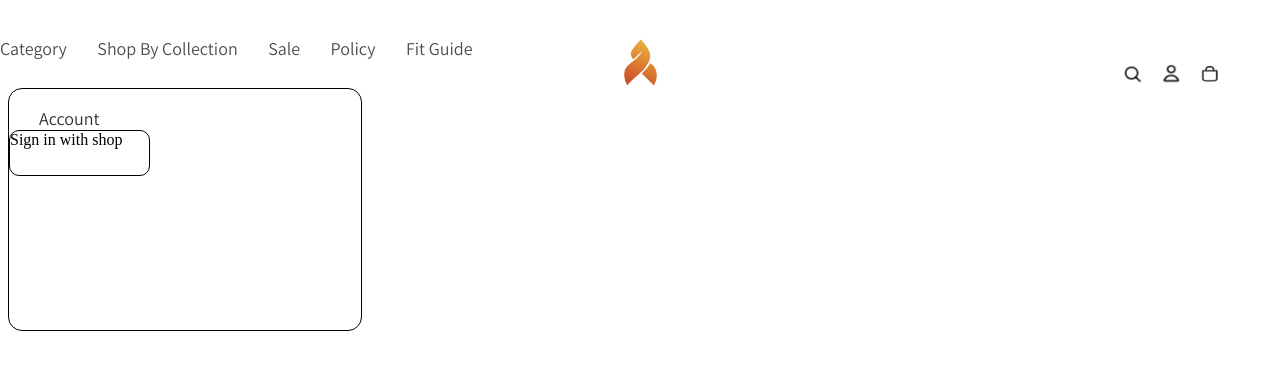
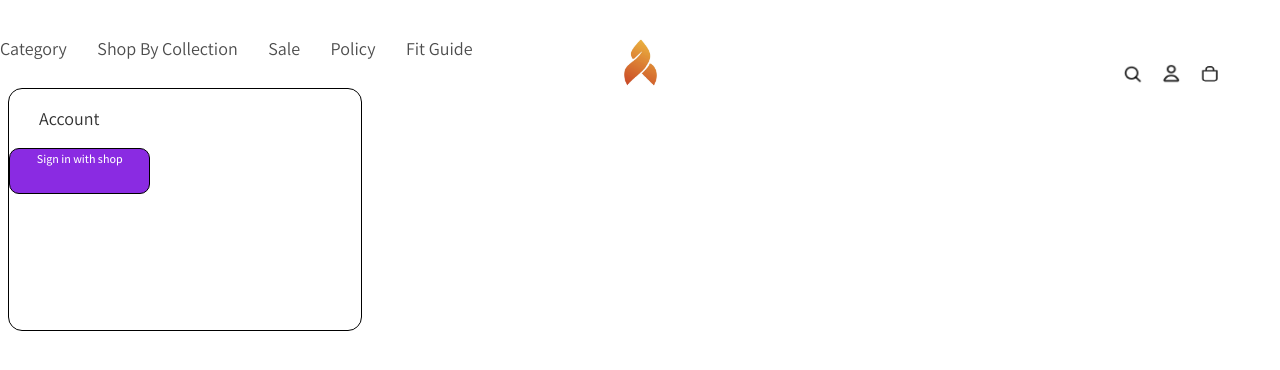
Before and after one commit to taresh2504/Django_StaticProject, a Django app: page / in a window 1280 px wide. Shown: the top 370 px of the page. Run offline with Django 5.2, Linux system fonts and the light colour scheme; some libraries are stand-ins or nearby versions.

Commit message:
shop signup added

```diff
--- a/Django_StaticProject/project/app/static/css/base.css
+++ b/Django_StaticProject/project/app/static/css/base.css
@@ -680,9 +680,20 @@
     padding-top: 50px;
 }
 
-.shop-signup{
+.shop-signupbox{
     border: 1px solid black;
     height: 44px;
     width: 139.4px;
     border-radius: 10px;
+    background-color: blueviolet;
+    text-align: center;
 }
+
+.shop-signup{
+    font-size: 12px;
+    font-weight: 500;
+    font-style: normal;
+    font-family: Assistant,sans-serif;
+    color: white;
+    text-decoration: none;
+}
--- a/Django_StaticProject/project/app/templates/base.html
+++ b/Django_StaticProject/project/app/templates/base.html
@@ -226,7 +226,9 @@
      <div class="account-box">
         <br>
         <span class="account-name">Account</span>
-        <div class="shop-signup">Sign in with shop</div>
+        <br>
+        <br>
+        <div class="shop-signupbox"><a href="" class="shop-signup">Sign in with shop</a></div>
      </div>
 
     <!-- <div class="product-carda"></div> -->
```
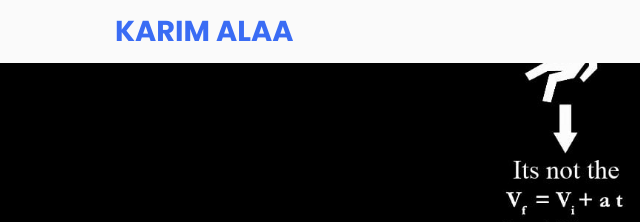
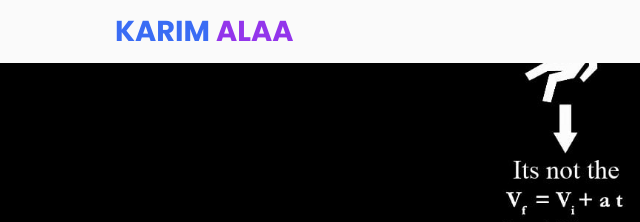
Before and after one commit to Karim3laa/Karim, a plain HTML site: page index.html in a window 1280 px wide. Shown: the top 222 px of the page, 85-725 px from the left. Drawn offline with Linux system fonts and the light colour scheme.

Commit message:
Update style.css

```diff
--- a/style.css
+++ b/style.css
@@ -28,7 +28,7 @@ header {
     font-size: 1.8em;
 }
 .logo span{
-    color: 9335eb;
+    color: #9335eb;
 }
 .navigation a{
     color: #3a6cf4;
```
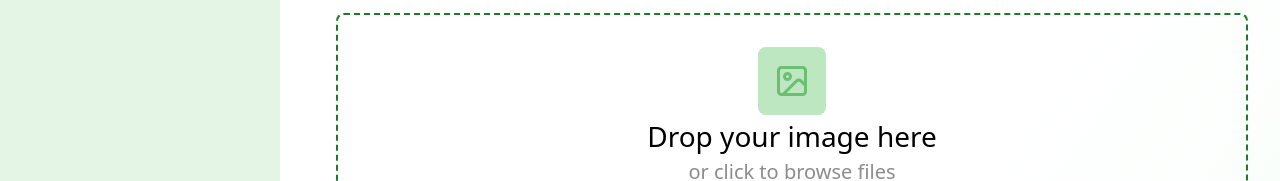
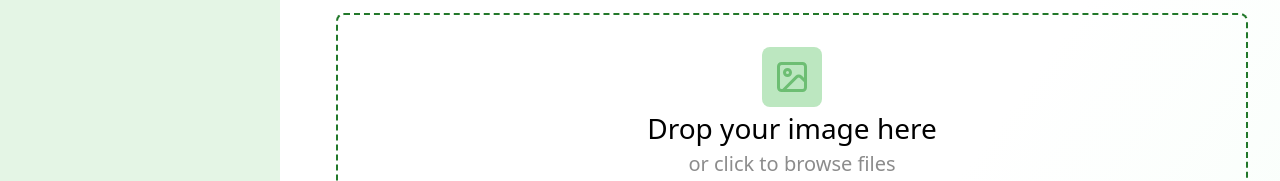
Before and after one commit to anshulvyasa/ReHarvest_FrontEnd, a Next.js app: page /app/ai-classifier in a window 1280 px wide. Shown: the part 264-445 px from the top of the page. Built offline with nearby package versions, Linux system fonts and the light colour scheme; no server answers; sample sign-in values are in the browser's storage.

Commit message:
some UI inconsistenty are resolved

```diff
--- a/components/business-logic/ai-classifier/image-upload.tsx
+++ b/components/business-logic/ai-classifier/image-upload.tsx
@@ -28,7 +28,7 @@ const AiClasifierImageUpload = ({
         </div>
       </div>
       <div className="border-[2px] !border-[#22782A] border-dashed rounded-lg flex flex-col items-center ">
-        <div className="bg-[#BCE7C0] rounded-lg p-3 sm:p-4 mt-8">
+        <div className="bg-[#BCE7C0] rounded-lg p-3 sm:p-3 mt-8">
           <Image className="text-[#6DBE73] h-6 w-6 sm:h-9 sm:w-9" />
         </div>
         <div className="text-center">
```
..............................
:: Task item ::
In the copy, include every record exactly and no pictures.

:: Answer section ::
Before and after one commit to taresh2504/Django_StaticProject, a Django app: page / in a window 1280 px wide. Shown: the top 370 px of the page. Run offline with Django 5.2, Linux system fonts and the light colour scheme; some libraries are stand-ins or nearby versions.

Commit message:
shop signup added

```diff
--- a/Django_StaticProject/project/app/static/css/base.css
+++ b/Django_StaticProject/project/app/static/css/base.css
@@ -680,9 +680,20 @@
     padding-top: 50px;
 }
 
-.shop-signup{
+.shop-signupbox{
     border: 1px solid black;
     height: 44px;
     width: 139.4px;
     border-radius: 10px;
+    background-color: blueviolet;
+    text-align: center;
 }
+
+.shop-signup{
+    font-size: 12px;
+    font-weight: 500;
+    font-style: normal;
+    font-family: Assistant,sans-serif;
+    color: white;
+    text-decoration: none;
+}
--- a/Django_StaticProject/project/app/templates/base.html
+++ b/Django_StaticProject/project/app/templates/base.html
@@ -226,7 +226,9 @@
      <div class="account-box">
         <br>
         <span class="account-name">Account</span>
-        <div class="shop-signup">Sign in with shop</div>
+        <br>
+        <br>
+        <div class="shop-signupbox"><a href="" class="shop-signup">Sign in with shop</a></div>
      </div>
 
     <!-- <div class="product-carda"></div> -->
```
Before and after one commit to Karim3laa/Karim, a plain HTML site: page index.html in a window 1280 px wide. Shown: the top 222 px of the page, 85-725 px from the left. Drawn offline with Linux system fonts and the light colour scheme.

Commit message:
Update style.css

```diff
--- a/style.css
+++ b/style.css
@@ -28,7 +28,7 @@ header {
     font-size: 1.8em;
 }
 .logo span{
-    color: 9335eb;
+    color: #9335eb;
 }
 .navigation a{
     color: #3a6cf4;
```
Before and after one commit to anshulvyasa/ReHarvest_FrontEnd, a Next.js app: page /app/ai-classifier in a window 1280 px wide. Shown: the part 264-445 px from the top of the page. Built offline with nearby package versions, Linux system fonts and the light colour scheme; no server answers; sample sign-in values are in the browser's storage.

Commit message:
some UI inconsistenty are resolved

```diff
--- a/components/business-logic/ai-classifier/image-upload.tsx
+++ b/components/business-logic/ai-classifier/image-upload.tsx
@@ -28,7 +28,7 @@ const AiClasifierImageUpload = ({
         </div>
       </div>
       <div className="border-[2px] !border-[#22782A] border-dashed rounded-lg flex flex-col items-center ">
-        <div className="bg-[#BCE7C0] rounded-lg p-3 sm:p-4 mt-8">
+        <div className="bg-[#BCE7C0] rounded-lg p-3 sm:p-3 mt-8">
           <Image className="text-[#6DBE73] h-6 w-6 sm:h-9 sm:w-9" />
         </div>
         <div className="text-center">
```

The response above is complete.